Saved entries:

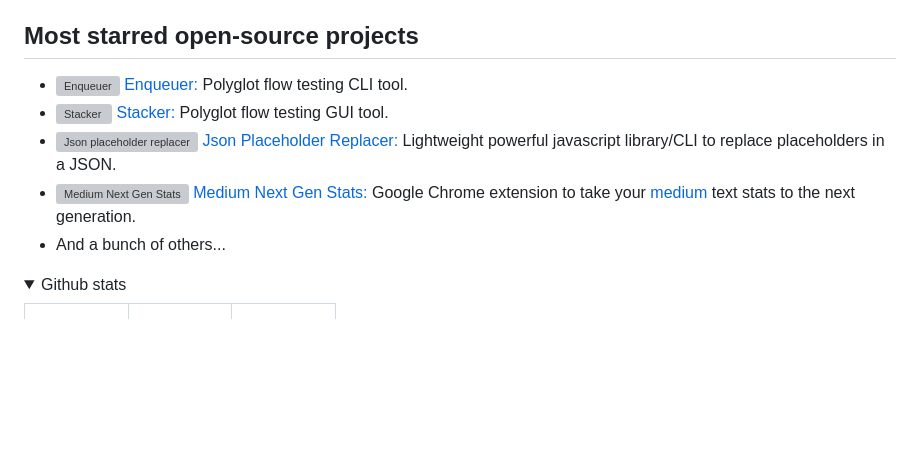
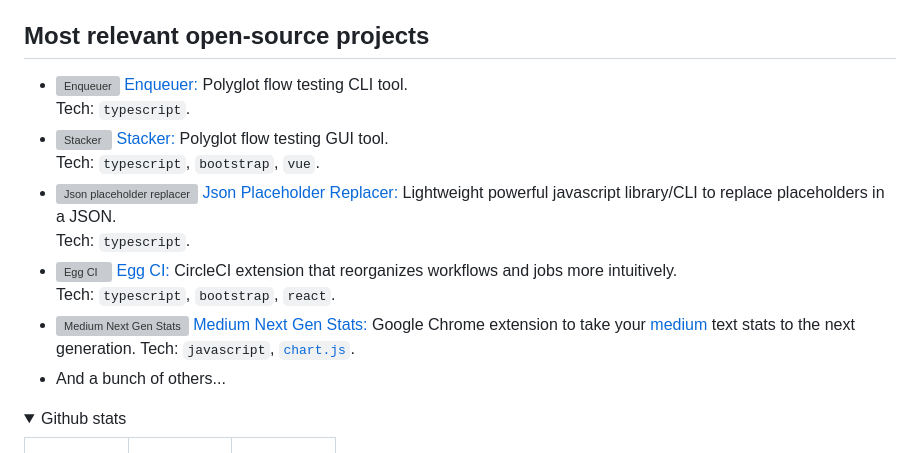
Before and after one commit to virgs/virgs, a Markdown page: README.md, the part around one of its changes. Drawn GitHub-style; folded sections open; blank space fills up the shorter version; grey boxes are pictures that could not be loaded.

```diff
--- a/README.md
+++ b/README.md
@@ -37,12 +43,18 @@ Tech `javascript`, `html`
 - [<img align="left" height="20px" width="20px" alt="Personal blog" src="https://www.virgs.me/assets/images/gui.png"/>](https://virgs.me) [Virgulosophy (Portuguese): ](https://virgs.me) Personal blog with texts that have nothing to do with life, the universe or anything else.
 - Stay tuned. More to come...
 
-## Most starred open-source projects
+## Most relevant open-source projects
 
-- [<img align="left" height="20px" width="20px" alt="Enqueuer" src="https://raw.githubusercontent.com/enqueuer-land/enqueuer/master/docs/images/symbol1.png"/>](https://enqueuer.com/docs) [Enqueuer: ](https://github.com/enqueuer-land/enqueuer) Polyglot flow testing CLI tool.
-- [<img align="left" height="20px" width="20px" alt="Stacker" src="https://raw.githubusercontent.com/enqueuer-land/stacker/master/build/icons/16x16.png"/>](https://enqueuer-land.github.io/stacker/) [Stacker: ](https://github.com/enqueuer-land/stacker) Polyglot flow testing GUI tool.
-- [<img align="left" height="20px" width="20px" alt="Json placeholder replacer" src="https://cdn-icons-png.flaticon.com/256/12419/12419185.png"/>](https://www.npmjs.com/package/json-placeholder-replacer) [Json Placeholder Replacer: ](https://github.com/virgs/jsonPlaceholderReplacer) Lightweight powerful javascript library/CLI to replace placeholders in a JSON.
+- [<img align="left" height="20px" width="20px" alt="Enqueuer" src="https://raw.githubusercontent.com/enqueuer-land/enqueuer/master/docs/images/symbol1.png"/>](https://enqueuer.com/docs) [Enqueuer: ](https://github.com/enqueuer-land/enqueuer) Polyglot flow testing CLI tool. \
+Tech: `typescript`.
+- [<img align="left" height="20px" width="20px" alt="Stacker" src="https://raw.githubusercontent.com/enqueuer-land/stacker/master/build/icons/16x16.png"/>](https://enqueuer-land.github.io/stacker/) [Stacker: ](https://github.com/enqueuer-land/stacker) Polyglot flow testing GUI tool. \
+Tech: `typescript`, `bootstrap`, `vue`.
+- [<img align="left" height="20px" width="20px" alt="Json placeholder replacer" src="https://cdn-icons-png.flaticon.com/256/12419/12419185.png"/>](https://www.npmjs.com/package/json-placeholder-replacer) [Json Placeholder Replacer: ](https://github.com/virgs/jsonPlaceholderReplacer) Lightweight powerful javascript library/CLI to replace placeholders in a JSON. \
+Tech: `typescript`.
+- [<img align="left" height="20px" width="20px" alt="Egg CI" src="https://virgs.github.io/egg-ci/egg-icon.png"/>](https://virgs.github.io/egg-ci/) [Egg CI: ](https://github.com/virgs/egg-ci) CircleCI extension that reorganizes workflows and jobs more intuitively. \
+Tech: `typescript`, `bootstrap`, `react`.
 - [<img align="left" height="20px" width="20px" alt="Medium Next Gen Stats" src="https://raw.githubusercontent.com/virgs/medium-next-gen-stats/refs/heads/master/images/icon-128.png"/>](https://chromewebstore.google.com/detail/medium-next-generation-st/fhopcbdfcaleefngfpglahlpfhagendo) [Medium Next Gen Stats: ](https://github.com/virgs/medium-next-gen-stats) Google Chrome extension to take your [medium](https://medium.com) text stats to the next generation.
+Tech: `javascript`, [`chart.js`](https://www.chartjs.org/).
 - And a bunch of others...
 
 <details>
```
Also changed, not shown: other parts of README.md (+7 -1 lines).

What needs to be done: Write out the entries above verbatim; the pictures do not belong in your copy.

Response to the task:
Before and after one commit to virgs/virgs, a Markdown page: README.md, the part around one of its changes. Drawn GitHub-style; folded sections open; blank space fills up the shorter version; grey boxes are pictures that could not be loaded.

```diff
--- a/README.md
+++ b/README.md
@@ -37,12 +43,18 @@ Tech `javascript`, `html`
 - [<img align="left" height="20px" width="20px" alt="Personal blog" src="https://www.virgs.me/assets/images/gui.png"/>](https://virgs.me) [Virgulosophy (Portuguese): ](https://virgs.me) Personal blog with texts that have nothing to do with life, the universe or anything else.
 - Stay tuned. More to come...
 
-## Most starred open-source projects
+## Most relevant open-source projects
 
-- [<img align="left" height="20px" width="20px" alt="Enqueuer" src="https://raw.githubusercontent.com/enqueuer-land/enqueuer/master/docs/images/symbol1.png"/>](https://enqueuer.com/docs) [Enqueuer: ](https://github.com/enqueuer-land/enqueuer) Polyglot flow testing CLI tool.
-- [<img align="left" height="20px" width="20px" alt="Stacker" src="https://raw.githubusercontent.com/enqueuer-land/stacker/master/build/icons/16x16.png"/>](https://enqueuer-land.github.io/stacker/) [Stacker: ](https://github.com/enqueuer-land/stacker) Polyglot flow testing GUI tool.
-- [<img align="left" height="20px" width="20px" alt="Json placeholder replacer" src="https://cdn-icons-png.flaticon.com/256/12419/12419185.png"/>](https://www.npmjs.com/package/json-placeholder-replacer) [Json Placeholder Replacer: ](https://github.com/virgs/jsonPlaceholderReplacer) Lightweight powerful javascript library/CLI to replace placeholders in a JSON.
+- [<img align="left" height="20px" width="20px" alt="Enqueuer" src="https://raw.githubusercontent.com/enqueuer-land/enqueuer/master/docs/images/symbol1.png"/>](https://enqueuer.com/docs) [Enqueuer: ](https://github.com/enqueuer-land/enqueuer) Polyglot flow testing CLI tool. \
+Tech: `typescript`.
+- [<img align="left" height="20px" width="20px" alt="Stacker" src="https://raw.githubusercontent.com/enqueuer-land/stacker/master/build/icons/16x16.png"/>](https://enqueuer-land.github.io/stacker/) [Stacker: ](https://github.com/enqueuer-land/stacker) Polyglot flow testing GUI tool. \
+Tech: `typescript`, `bootstrap`, `vue`.
+- [<img align="left" height="20px" width="20px" alt="Json placeholder replacer" src="https://cdn-icons-png.flaticon.com/256/12419/12419185.png"/>](https://www.npmjs.com/package/json-placeholder-replacer) [Json Placeholder Replacer: ](https://github.com/virgs/jsonPlaceholderReplacer) Lightweight powerful javascript library/CLI to replace placeholders in a JSON. \
+Tech: `typescript`.
+- [<img align="left" height="20px" width="20px" alt="Egg CI" src="https://virgs.github.io/egg-ci/egg-icon.png"/>](https://virgs.github.io/egg-ci/) [Egg CI: ](https://github.com/virgs/egg-ci) CircleCI extension that reorganizes workflows and jobs more intuitively. \
+Tech: `typescript`, `bootstrap`, `react`.
 - [<img align="left" height="20px" width="20px" alt="Medium Next Gen Stats" src="https://raw.githubusercontent.com/virgs/medium-next-gen-stats/refs/heads/master/images/icon-128.png"/>](https://chromewebstore.google.com/detail/medium-next-generation-st/fhopcbdfcaleefngfpglahlpfhagendo) [Medium Next Gen Stats: ](https://github.com/virgs/medium-next-gen-stats) Google Chrome extension to take your [medium](https://medium.com) text stats to the next generation.
+Tech: `javascript`, [`chart.js`](https://www.chartjs.org/).
 - And a bunch of others...
 
 <details>
```
Also changed, not shown: other parts of README.md (+7 -1 lines).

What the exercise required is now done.